(TASK MATERIAL begins)
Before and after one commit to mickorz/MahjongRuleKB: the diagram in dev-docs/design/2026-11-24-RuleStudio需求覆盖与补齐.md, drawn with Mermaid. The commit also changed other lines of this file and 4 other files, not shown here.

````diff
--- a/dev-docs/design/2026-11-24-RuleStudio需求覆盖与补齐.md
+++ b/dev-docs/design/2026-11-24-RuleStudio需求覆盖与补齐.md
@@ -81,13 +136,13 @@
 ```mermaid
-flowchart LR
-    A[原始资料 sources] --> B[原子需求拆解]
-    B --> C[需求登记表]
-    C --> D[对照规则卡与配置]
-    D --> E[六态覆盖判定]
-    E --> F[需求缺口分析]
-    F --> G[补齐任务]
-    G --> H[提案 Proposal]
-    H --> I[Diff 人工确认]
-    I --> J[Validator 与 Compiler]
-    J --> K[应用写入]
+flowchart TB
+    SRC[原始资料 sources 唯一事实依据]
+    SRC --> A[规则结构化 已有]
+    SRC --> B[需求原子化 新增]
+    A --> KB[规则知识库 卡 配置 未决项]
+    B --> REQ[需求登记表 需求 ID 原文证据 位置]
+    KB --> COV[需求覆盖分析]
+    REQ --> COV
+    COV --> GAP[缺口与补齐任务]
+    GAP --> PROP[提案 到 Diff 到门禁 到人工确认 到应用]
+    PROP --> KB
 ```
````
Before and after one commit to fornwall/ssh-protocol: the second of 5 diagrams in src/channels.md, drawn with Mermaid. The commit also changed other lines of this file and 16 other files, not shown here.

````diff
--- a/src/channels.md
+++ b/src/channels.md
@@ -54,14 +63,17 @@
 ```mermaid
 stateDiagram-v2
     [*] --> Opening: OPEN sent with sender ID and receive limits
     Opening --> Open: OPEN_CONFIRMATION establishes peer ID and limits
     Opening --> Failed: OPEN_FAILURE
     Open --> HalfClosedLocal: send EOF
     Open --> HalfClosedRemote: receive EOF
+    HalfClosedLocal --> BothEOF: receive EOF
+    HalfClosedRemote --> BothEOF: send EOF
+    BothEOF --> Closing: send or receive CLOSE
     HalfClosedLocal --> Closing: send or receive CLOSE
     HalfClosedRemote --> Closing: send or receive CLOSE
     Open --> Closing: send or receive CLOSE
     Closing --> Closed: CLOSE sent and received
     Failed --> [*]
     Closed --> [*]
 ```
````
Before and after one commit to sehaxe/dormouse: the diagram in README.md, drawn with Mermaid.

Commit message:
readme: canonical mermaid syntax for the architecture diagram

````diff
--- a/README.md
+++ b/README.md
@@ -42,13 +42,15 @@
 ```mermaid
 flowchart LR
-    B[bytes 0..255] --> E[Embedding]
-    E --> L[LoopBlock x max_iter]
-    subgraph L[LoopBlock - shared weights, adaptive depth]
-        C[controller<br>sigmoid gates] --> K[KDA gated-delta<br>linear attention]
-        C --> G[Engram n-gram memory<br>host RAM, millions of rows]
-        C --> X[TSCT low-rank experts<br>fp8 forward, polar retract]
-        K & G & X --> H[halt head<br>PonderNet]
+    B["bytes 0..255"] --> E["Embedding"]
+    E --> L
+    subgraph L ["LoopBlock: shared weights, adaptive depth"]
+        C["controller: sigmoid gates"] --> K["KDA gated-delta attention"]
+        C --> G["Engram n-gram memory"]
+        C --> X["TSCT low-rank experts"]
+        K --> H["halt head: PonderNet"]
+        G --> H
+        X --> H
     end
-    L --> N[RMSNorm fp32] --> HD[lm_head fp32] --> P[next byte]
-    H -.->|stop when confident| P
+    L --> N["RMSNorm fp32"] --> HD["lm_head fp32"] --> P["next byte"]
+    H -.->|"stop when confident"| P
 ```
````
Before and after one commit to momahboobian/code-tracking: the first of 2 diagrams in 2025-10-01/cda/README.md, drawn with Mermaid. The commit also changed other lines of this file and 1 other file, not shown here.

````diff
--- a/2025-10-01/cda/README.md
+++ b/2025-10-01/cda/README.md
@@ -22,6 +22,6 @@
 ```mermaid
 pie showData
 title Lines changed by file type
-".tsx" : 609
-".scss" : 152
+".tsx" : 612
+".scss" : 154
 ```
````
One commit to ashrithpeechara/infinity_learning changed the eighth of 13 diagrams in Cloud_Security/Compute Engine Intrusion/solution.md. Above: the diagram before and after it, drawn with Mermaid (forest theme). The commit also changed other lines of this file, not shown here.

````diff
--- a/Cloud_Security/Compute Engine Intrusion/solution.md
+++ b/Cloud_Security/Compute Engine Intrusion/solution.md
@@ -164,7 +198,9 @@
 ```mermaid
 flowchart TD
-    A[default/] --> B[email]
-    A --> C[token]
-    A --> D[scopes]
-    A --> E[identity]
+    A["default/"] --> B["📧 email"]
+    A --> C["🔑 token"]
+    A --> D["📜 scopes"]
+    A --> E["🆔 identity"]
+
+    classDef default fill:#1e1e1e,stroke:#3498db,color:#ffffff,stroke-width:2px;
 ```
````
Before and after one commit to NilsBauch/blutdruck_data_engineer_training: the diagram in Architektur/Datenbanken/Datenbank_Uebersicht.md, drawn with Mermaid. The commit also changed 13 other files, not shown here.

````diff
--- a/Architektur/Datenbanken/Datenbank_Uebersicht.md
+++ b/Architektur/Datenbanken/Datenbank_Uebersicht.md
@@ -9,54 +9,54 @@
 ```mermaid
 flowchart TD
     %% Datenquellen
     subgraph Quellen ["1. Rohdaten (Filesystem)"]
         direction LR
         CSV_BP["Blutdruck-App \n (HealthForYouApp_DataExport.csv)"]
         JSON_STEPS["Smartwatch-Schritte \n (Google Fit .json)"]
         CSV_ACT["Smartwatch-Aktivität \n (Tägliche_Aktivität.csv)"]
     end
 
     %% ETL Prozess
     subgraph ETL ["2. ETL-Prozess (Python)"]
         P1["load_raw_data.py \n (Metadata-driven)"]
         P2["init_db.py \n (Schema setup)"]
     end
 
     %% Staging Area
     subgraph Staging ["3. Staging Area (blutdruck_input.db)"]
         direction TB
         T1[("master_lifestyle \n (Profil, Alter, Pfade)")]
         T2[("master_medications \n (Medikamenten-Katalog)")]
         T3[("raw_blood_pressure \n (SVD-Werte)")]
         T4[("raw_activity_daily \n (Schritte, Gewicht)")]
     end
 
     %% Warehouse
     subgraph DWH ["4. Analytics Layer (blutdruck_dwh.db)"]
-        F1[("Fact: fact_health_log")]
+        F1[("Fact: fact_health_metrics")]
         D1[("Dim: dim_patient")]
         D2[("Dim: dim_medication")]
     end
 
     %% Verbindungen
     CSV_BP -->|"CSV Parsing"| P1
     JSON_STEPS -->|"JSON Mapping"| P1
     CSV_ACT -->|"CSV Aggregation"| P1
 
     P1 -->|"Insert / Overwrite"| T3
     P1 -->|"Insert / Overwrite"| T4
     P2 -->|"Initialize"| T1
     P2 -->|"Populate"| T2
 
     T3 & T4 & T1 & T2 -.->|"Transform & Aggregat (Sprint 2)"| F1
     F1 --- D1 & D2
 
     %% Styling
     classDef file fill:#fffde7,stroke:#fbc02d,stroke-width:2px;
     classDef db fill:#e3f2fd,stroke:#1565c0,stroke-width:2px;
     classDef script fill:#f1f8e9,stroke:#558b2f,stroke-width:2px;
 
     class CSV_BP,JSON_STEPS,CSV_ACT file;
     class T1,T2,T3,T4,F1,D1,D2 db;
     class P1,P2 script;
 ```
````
(TASK MATERIAL ends)
▶ [WORK TASK]
Copy out all lines of the listing above that include "changed".

▶ [REPLY TO THE EXERCISE]
Before and after one commit to mickorz/MahjongRuleKB: the diagram in dev-docs/design/2026-11-24-RuleStudio需求覆盖与补齐.md, drawn with Mermaid. The commit also changed other lines of this file and 4 other files, not shown here.
Before and after one commit to fornwall/ssh-protocol: the second of 5 diagrams in src/channels.md, drawn with Mermaid. The commit also changed other lines of this file and 16 other files, not shown here.
Before and after one commit to momahboobian/code-tracking: the first of 2 diagrams in 2025-10-01/cda/README.md, drawn with Mermaid. The commit also changed other lines of this file and 1 other file, not shown here.
 title Lines changed by file type
One commit to ashrithpeechara/infinity_learning changed the eighth of 13 diagrams in Cloud_Security/Compute Engine Intrusion/solution.md. Above: the diagram before and after it, drawn with Mermaid (forest theme). The commit also changed other lines of this file, not shown here.
Before and after one commit to NilsBauch/blutdruck_data_engineer_training: the diagram in Architektur/Datenbanken/Datenbank_Uebersicht.md, drawn with Mermaid. The commit also changed 13 other files, not shown here.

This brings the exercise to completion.